Even in the films he himself maintained were flawed (Stage Fright and its unreliable narrator, or the explosion in Sabotage, for instance), there's technique and vision no other director has come close to matching.
To say I'm a Hitchcock fan puts it mildly, so it was with great anticipation that I made my way to City Theatre for the Pittsburgh premiere of Patrick Barlow's stage adaptation of The 39 Steps. The show recreates the entire movie onstage, as a comedy, with only four actors: One plays the hero, one actress the film's three women, and two actors all the other characters.
Though taken from a novel by John Buchan, the 1935 film demonstrates how "Hitchcock" Hitchcock had already become, with its wrongly accused hero, cool blonde, urbane villain and climax set at a landmark.
The show supposedly celebrates Hitchcock's oeuvre with references to other work, but I can't say that's true. A stray line or two every 10 minutes or so, and some of the music cues from Vertigo, Psycho and North by Northwest are pretty much it, and none of them feel integral to the event. Even Mel Brooks' Hitchcock parody High Anxiety is a lot more Hitch-specific.
Rather, The 39 Steps is actually a celebration of theater -- mounting a cast-of-hundreds work with only four people. With its quick changes, inventive staging and building frenzy, Barlow has really written a Ray Cooney-style farce. All we're missing is slamming doors.
I can count on one hand the number of people in this city who know how to direct comedy, and Tracy Brigden is in that small group.

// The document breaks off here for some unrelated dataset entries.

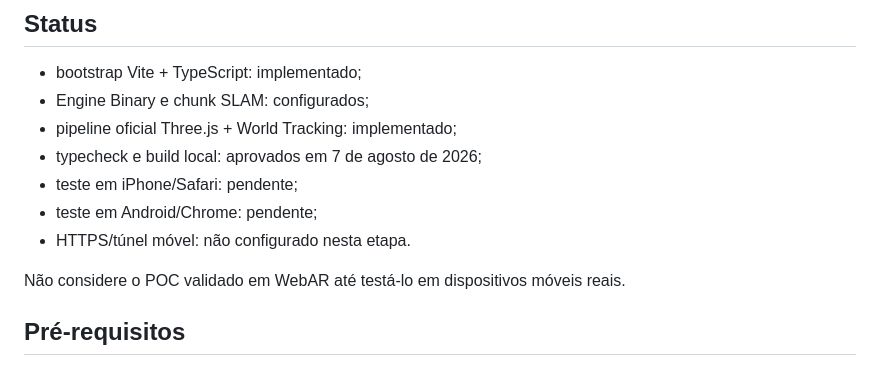
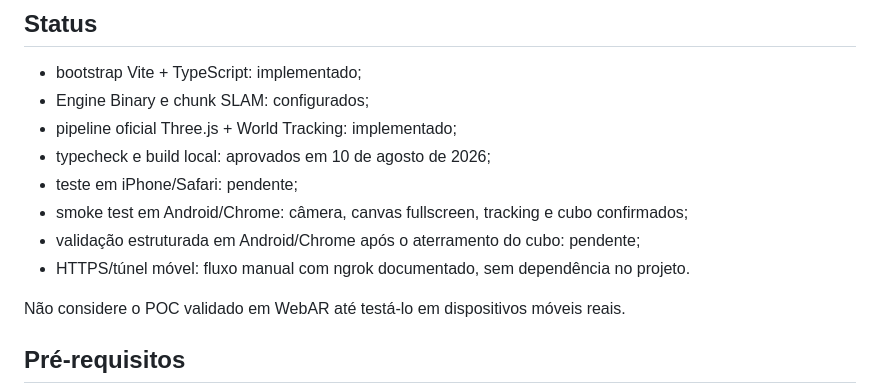
Before and after one commit to lanjosdev/webar-app, a Markdown page: README.md, the part around one of its changes. GitHub-like rendering.

```diff
--- a/README.md
+++ b/README.md
@@ -9,10 +9,11 @@ O projeto renderiza um cubo em uma coordenada fixa do mundo para verificar o pip
 - bootstrap Vite + TypeScript: implementado;
 - Engine Binary e chunk SLAM: configurados;
 - pipeline oficial Three.js + World Tracking: implementado;
-- typecheck e build local: aprovados em 7 de agosto de 2026;
+- typecheck e build local: aprovados em 10 de agosto de 2026;
 - teste em iPhone/Safari: pendente;
-- teste em Android/Chrome: pendente;
-- HTTPS/túnel móvel: não configurado nesta etapa.
+- smoke test em Android/Chrome: câmera, canvas fullscreen, tracking e cubo confirmados;
+- validação estruturada em Android/Chrome após o aterramento do cubo: pendente;
+- HTTPS/túnel móvel: fluxo manual com ngrok documentado, sem dependência no projeto.
 
 Não considere o POC validado em WebAR até testá-lo em dispositivos móveis reais.
 
```
Also changed, not shown: other parts of README.md (+39 -14 lines), docs/mobile-world-tracking-validation.md (added, +91 -0 lines).
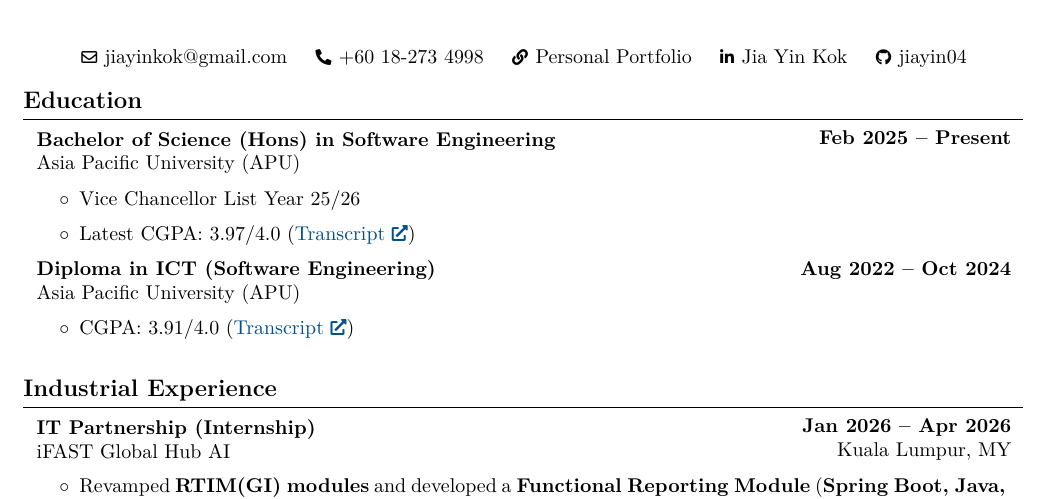
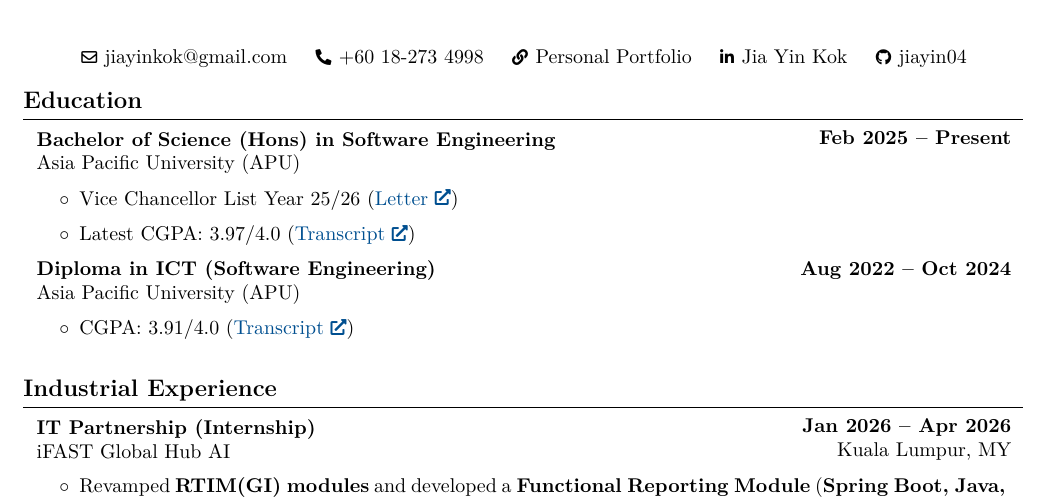
Before and after one commit to jiayin04/resume-latex, a LaTeX CV (cv.tex): part of page 1 of 4, cut so that both start at the same text. Compiled offline with pdfLaTeX.

Commit message:
Add hyperlink to Vice Chancellor List letter

```diff
--- a/cv.tex
+++ b/cv.tex
@@ -202,7 +202,7 @@
         \vspace{0.20 cm}
         \begin{onecolentry}
             \begin{highlights}
-                \item Vice Chancellor List Year 25/26
+                \item Vice Chancellor List Year 25/26 (\href{https://drive.google.com/file/d/19lcA7OEWSq78M2KcBd8JnYjsV8KvnQLf/view?usp=sharing}{Letter})
                 \item Latest CGPA: 3.97/4.0 (\href{https://drive.google.com/file/d/1DwcQQMXrmD38-zRl2QDLPhLvdVFXAQKR/view?usp=sharing}{Transcript})
             \end{highlights}
         \end{onecolentry}
```
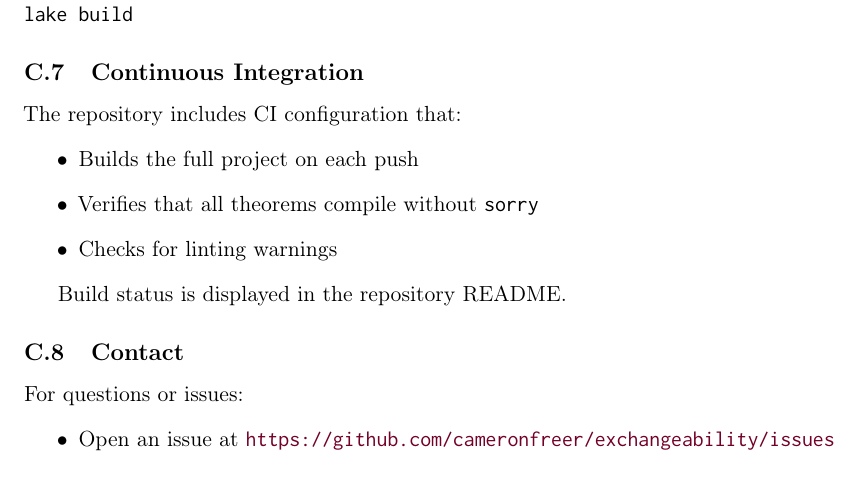
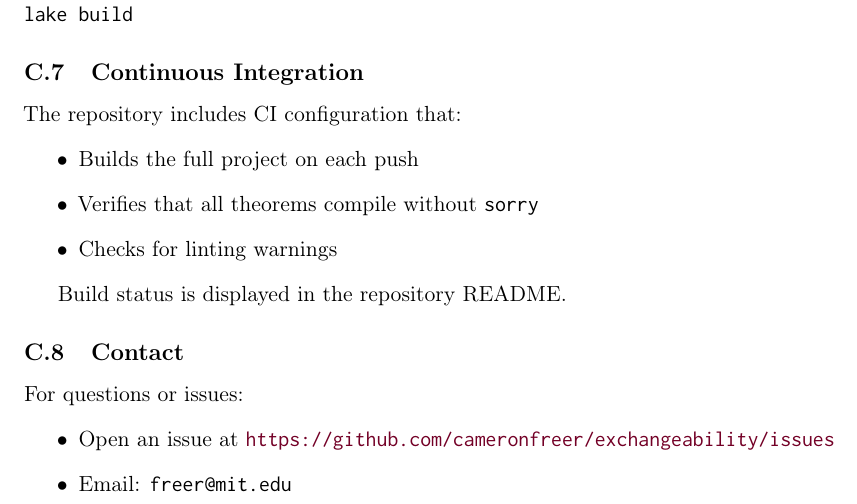
Before and after one commit to cameronfreer/exchangeability, a LaTeX paper (paper_draft/main.tex, which reads paper_draft/appendices/reproduce.tex): part of page 27 of 27, cut so that both start at the same text. Compiled offline with pdfLaTeX.

Commit message:
fix: Add author email to reproduce.tex

```diff
--- a/paper_draft/appendices/reproduce.tex
+++ b/paper_draft/appendices/reproduce.tex
@@ -133,4 +133,5 @@ Build status is displayed in the repository README.
 For questions or issues:
 \begin{itemize}
 \item Open an issue at \url{https://github.com/cameronfreer/exchangeability/issues}
+\item Email: \texttt{freer@mit.edu}
 \end{itemize}
```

Which makes this off-kilter City Theatre production that much more confusing.
Don't get me wrong: What's onstage is fine, featuring quality performances from a squared-jawed Sam Redford as the hero, the chameleon Rebecca Harris as the dames, and the protean team of Tom Beckett and Evan Zes as everybody else.
It's just that what is there has the wrong feel. What should be free-wheeling imagination and seat-of-the-pants inventiveness plays out with studied deliberation. There needs to be a sense of four actors facing an insurmountable challenge, and succeeding only through wit, pluck and gusto. By contrast, this production has an almost serene sense of balance to it.
In the words of Norman Bates, they all need to "go a little mad sometimes."
The 39 Steps continues through Nov. 7. City Theatre, 1300 Bingham St., South Side. 412-431-2489 or www.citytheatre.org